## What to work on
Show all lines below holding the string "image".

*** Supplied data Section Begins ***

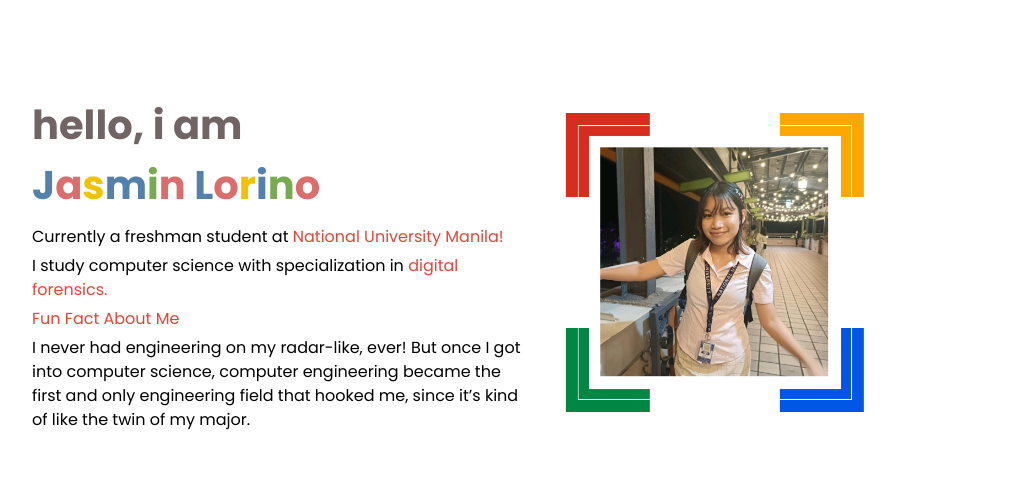
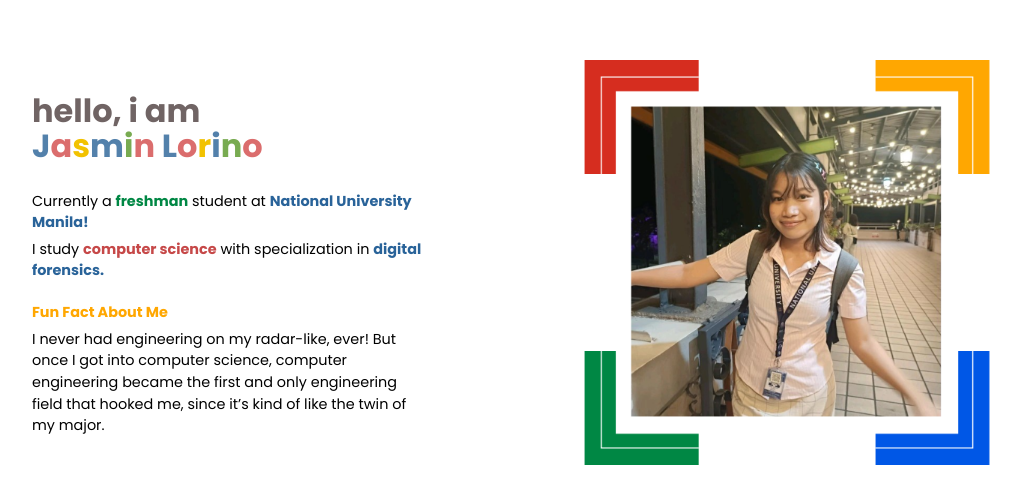
Before and after one commit to gobbcuh/CCITeach-Term-3, a plain HTML site: page home.html in a window 1280 px wide. Shown: the part 134-638 px from the top of the page, without its empty margins (96-1117 px from the left). Drawn offline with Linux system fonts and the light colour scheme.

Commit message:
first draft

```diff
--- a/home.css
+++ b/home.css
@@ -18,18 +18,20 @@ body {
 }
 
 .text-section {
-  flex: 1;
-  padding-right: 20px;
+  flex: 0.8; /* Slightly reduce the text section's flex to create more space */
+  padding-right: 50px; /* Increase padding to ensure enough space between text and image */
 }
 
 .text-section h1 {
-  font-size: 2.5em;
+  font-size: 2em; /* Reduced from 2.5em to scale down text size */
   margin: 0 0 10px 0;
   font-family: 'Poppins', sans-serif;
+  line-height: 0.9; /* Reduce line spacing between "hello, i am" and "Jasmin Lorino" */
 }
 
 .text-section h1 .hello {
   color: #706464;
+  line-height: 1.3;
 }
 
 .text-section h1 .j { color: #5381ab; }
@@ -44,27 +46,54 @@ body {
 .text-section h1 .i2 { color: #5381ab; }
 .text-section h1 .n2 { color: #78ab51; }
 .text-section h1 .o2 { color: #db6d6d; }
+.text-section h1 { margin-bottom: 30px;}
 
 .text-section p {
-  font-size: 1em;
+  font-size: 0.9em; /* Reduced from 1em to scale down text size */
   margin: 5px 0;
   line-height: 1.5;
 }
 
-.text-section p .highlight {
-  color: #ea4335;
+.text-section p:nth-child(3) {
+  margin-bottom: 20px; /* Add space after "I study computer science with specialization in digital forensics." */
+}
+
+.text-section p .freshman {
+  color: #008744;
+  font-weight: bold;
+}
+
+.text-section p .university {
+  color: #296399;
+  font-weight: bold;
+}
+
+.text-section p .computer-science {
+  color: #c64848;
+  font-weight: bold;
+}
+
+.text-section p .digital-forensics {
+  color: #296399;
+  font-weight: bold;
+}
+
+.text-section p .fun-fact {
+  color: #ffa701;
+  font-weight: bold;
 }
 
 .image-section {
-  flex: 1;
+  flex: 1.2;
   position: relative;
 }
 
 .image-section img {
-  width: 60%;
+  width: 70%;
   height: auto;
   border: 10px solid transparent;
   position: relative;
+  margin-left: 100px;
 }
 
 .image-section img::before {
--- a/home.html
+++ b/home.html
@@ -15,9 +15,9 @@
     <div class="container">
         <div class="text-section">
             <h1><span class="hello">hello, i am<br></span> <span class="j">J</span><span class="a">a</span><span class="s">s</span><span class="m">m</span><span class="i1">i</span><span class="n1">n</span> <span class="l">L</span><span class="o1">o</span><span class="r">r</span><span class="i2">i</span><span class="n2">n</span><span class="o2">o</span></h1>
-            <p>Currently a freshman student at <span class="highlight">National University Manila!</span></p>
-            <p>I study computer science with specialization in <span class="highlight">digital forensics.</span></p>
-            <p><span class="highlight">Fun Fact About Me</span></p>
+            <p>Currently a <span class="freshman">freshman</span> student at <span class="university">National University Manila!</span></p>
+            <p>I study <span class="computer-science">computer science</span> with specialization in <span class="digital-forensics">digital forensics.</span></p>
+            <p><span class="fun-fact">Fun Fact About Me</span></p>
             <p>I never had engineering on my radar-like, ever! But once I got into computer science, computer engineering became the first and only engineering field that hooked me, since it’s kind of like the twin of my major.</p>
         </div>
         <div class="image-section">
```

*** Supplied data Section Ends ***

## Result for this task
+  padding-right: 50px; /* Increase padding to ensure enough space between text and image */
 .image-section {
 .image-section img {
 .image-section img::before {
         <div class="image-section">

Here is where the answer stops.